Birmingham City University academics have played a major part in a bid to save the country's rare peatlands.
The new government-backed Peatland Code aims to slash the UK's carbon dioxide emissions by 220 million tonnes and protect rare wildlife by restoring moors, bogs and mires.
The code comes after a successful two-year trial, which has seen businesses fund peatland restoration projects across the UK - based on research by academics from both BCU and the University of Leeds.
The research revealed that sustainable business investment could reverse the degradation of peatlands - such as those found on Cannock Chase in Staffordshire - and therefore significantly cut greenhouse gas emissions.
UK peatlands, which are wetlands made up of decomposed plants, currently lock away more than three billion tonnes of carbon and provide a habitat for rare wildlife as well as act as a natural filter for drinking water.
However, more than 80 per cent of the areas have been damaged.

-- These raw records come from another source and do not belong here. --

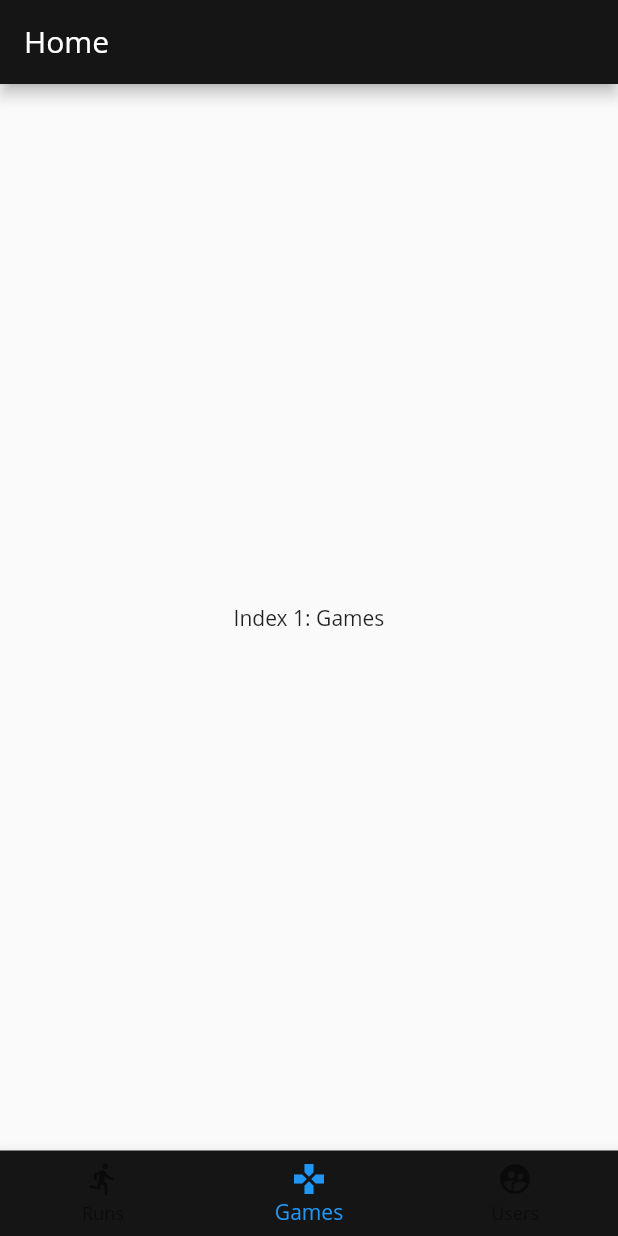
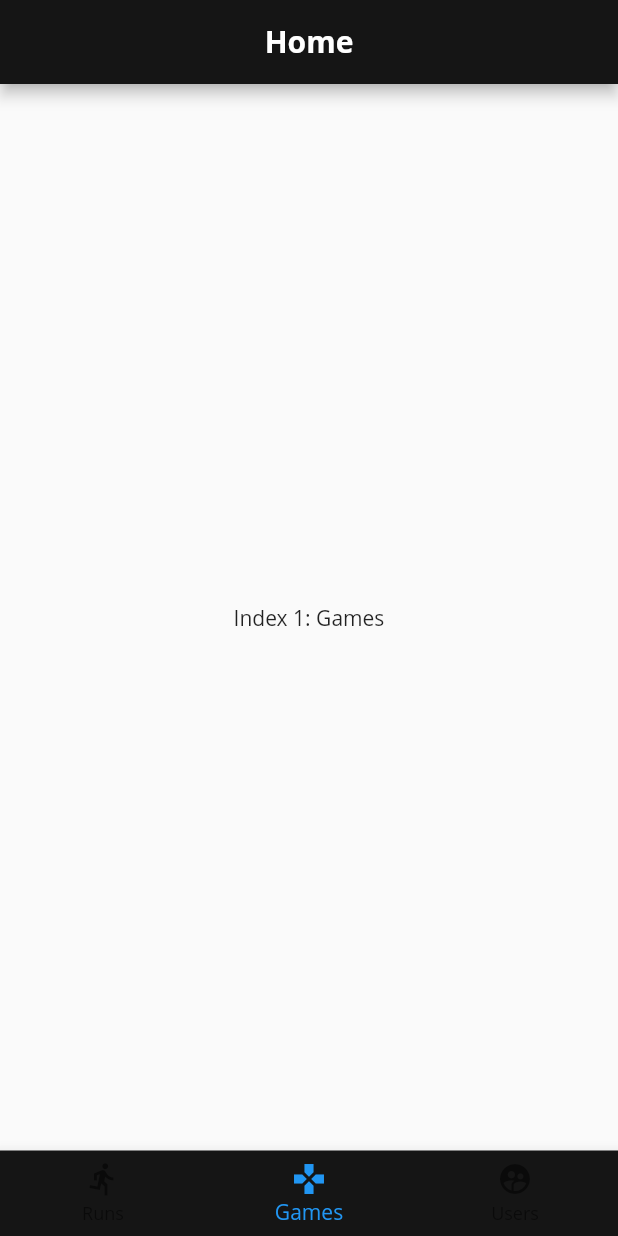
Before and after one commit to geovannyAndrew/speedrun.com, a Flutter app: the screen it shows after launch, item 2 of the bottom bar chosen, on a phone screen of 412 x 824 dp. Run offline on Flutter 3.47's test engine with Material 2 defaults, Android fonts, the light colour scheme and no system bars; generated files the repository leaves out were written again.

Commit message:
Bold font title center.

```diff
--- a/speed_run/speed_run/lib/screens/my_home_page.dart
+++ b/speed_run/speed_run/lib/screens/my_home_page.dart
@@ -48,7 +48,12 @@ class _MyHomePageState extends State<MyHomePage> {
       appBar: AppBar(
         // Here we take the value from the MyHomePage object that was created by
         // the App.build method, and use it to set our appbar title.
-        title: Text(widget.title),
+        title: Text(widget.title,
+          style: TextStyle(
+            fontWeight: FontWeight.bold
+          ),
+        ),
+        centerTitle: true,
       ),
       body: Center(
         // Center is a layout widget. It takes a single child and positions it
```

The Peatland Code now sets out key environmental guidelines to restore more than 2.4 million acres of peatlands over the next five years, which alone could save 220 million tonnes of CO2 by 2050.
Prof Mark Reed, who led research at BCU, said: "The call of a curlew or cotton grass quivering in the wind are sights many of us may associate with our often solitary, yet beautiful moorland landscape.

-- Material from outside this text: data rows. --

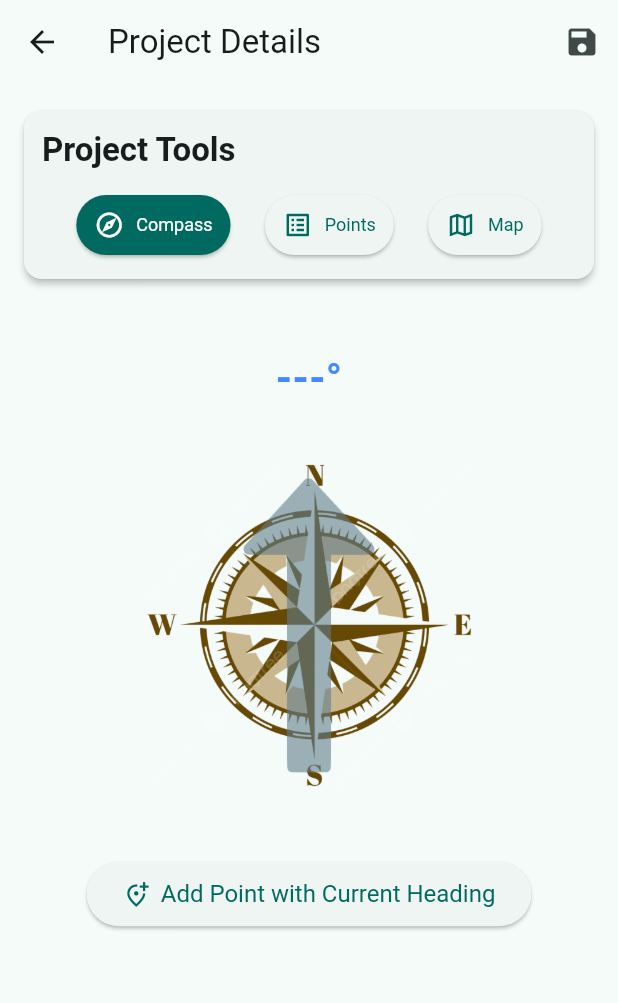
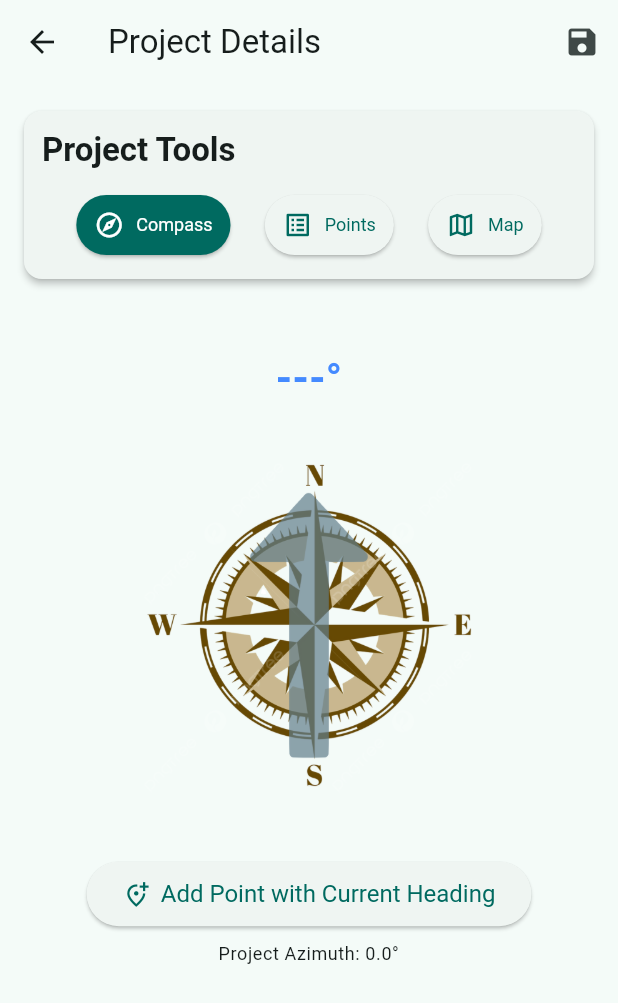
Before and after one commit to jlbbooks/Teleferika, a Flutter app: the ProjectDetailsPage screen opened directly with empty values, after a tap on "Compass", on a phone screen of 412 x 824 dp. Shown: the top 1003 px of the screen. Run offline on Flutter 3.47's test engine with Material 3 defaults, Android fonts, the phone set to English and light mode, and no system bars; our stand-ins replace flutter_compass, geolocator, package_info_plus, permission_handler, sqflite; accounts and stored records are empty.

Commit message:
feat: Display Project Azimuth in Compass View
The `CompassToolView` now displays the project's azimuth.

- A new private method `_buildProjectAzimuthText` is introduced to construct the display text for the project azimuth.
    - If the project has a calculated azimuth, it displays "Project Azimuth: [value]°".
    - If the azimuth is not set and the project lacks a starting or ending point, it displays "Project Azimuth: (Requires at least 2 points)" in orange.
    - If the azimuth is not set but points might exist, it displays "Project Azimuth: Not yet calculated" in grey.
- The output of `_buildProjectAzimuthText` is added below the "Add Point" button.
- The size of the project azimuth direction arrow image (`assets/images/direction_arrow.png`) has been reduced from 200x200 to 180x180.
- The opacity of the project azimuth direction arrow has been increased slightly (from 0.6 to 0.7 alpha).

```diff
--- a/lib/compass_tool_view.dart
+++ b/lib/compass_tool_view.dart
@@ -108,6 +108,44 @@ class _CompassToolViewState extends State<CompassToolView> {
     }
   }
 
+  Widget _buildProjectAzimuthText() {
+    String azimuthText;
+    Color textColor =
+        Theme.of(context).textTheme.bodySmall?.color ?? Colors.black;
+    bool hasCalculatedAzimuth = widget.project.azimuth != null;
+
+    if (hasCalculatedAzimuth) {
+      azimuthText =
+          'Project Azimuth: ${widget.project.azimuth!.toStringAsFixed(1)}°';
+    } else {
+      // Inferring message based on null azimuth.
+      // The actual check for 2 points for calculation happens elsewhere (e.g. ProjectDetailsPage)
+      if (widget.project.startingPointId == null ||
+          widget.project.endingPointId == null) {
+        azimuthText = 'Project Azimuth: (Requires at least 2 points)';
+        textColor = Colors.orange.shade700;
+      } else {
+        // This case might mean calculation hasn't been explicitly triggered yet
+        // or resulted in null for other reasons.
+        azimuthText = 'Project Azimuth: Not yet calculated';
+        textColor = Colors.grey.shade600;
+      }
+    }
+
+    return Padding(
+      padding: const EdgeInsets.only(
+        top: 8.0,
+      ), // Add some spacing from the coordinates
+      child: Text(
+        azimuthText,
+        style: Theme.of(
+          context,
+        ).textTheme.bodySmall?.copyWith(color: textColor),
+        textAlign: TextAlign.center,
+      ),
+    );
+  }
+
   @override
   Widget build(BuildContext context) {
     if (!_hasPermissions) {
@@ -207,10 +245,10 @@ class _CompassToolViewState extends State<CompassToolView> {
                         (projectAzimuthArrowRotationDegrees * (math.pi / 180)),
                     child: Image.asset(
                       'assets/images/direction_arrow.png',
-                      width: 200, // Adjust size to be smaller than compass rose
-                      height: 200,
+                      width: 180, // Adjust size to be smaller than compass rose
+                      height: 180,
                       color: Colors.blueGrey.withAlpha(
-                        (0.6 * 255).round(),
+                        (0.7 * 255).round(),
                       ), // Optional: color the arrow
                     ),
                   ),
@@ -234,6 +272,7 @@ class _CompassToolViewState extends State<CompassToolView> {
             ),
             onPressed: _handleAddPointPressed,
           ),
+          _buildProjectAzimuthText(),
         ],
       ),
     );
```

"But we remain blissfully unaware or unappreciative of the many benefits we derive from these unique peatland habitats."
The research has won awards for its impact, including a commendation earlier this year from the Higher Education Funding Council for England.
Prof Joseph Holden, who led research at the University of Leeds, said: "The peatlands of the UK are our own version of the Amazon rainforest.
"They need to be protected. They are home to some of our rare and endangered wildlife.
"They also act as a huge store of carbon, with perhaps as much as 3.2 billion tonnes, greater than the amount of carbon soaked up every year by all of the world's oceans combined.
"The UK's peatlands are also important source areas for the provision of clean drinking water while protection of many of our peatlands may reduce flood risk."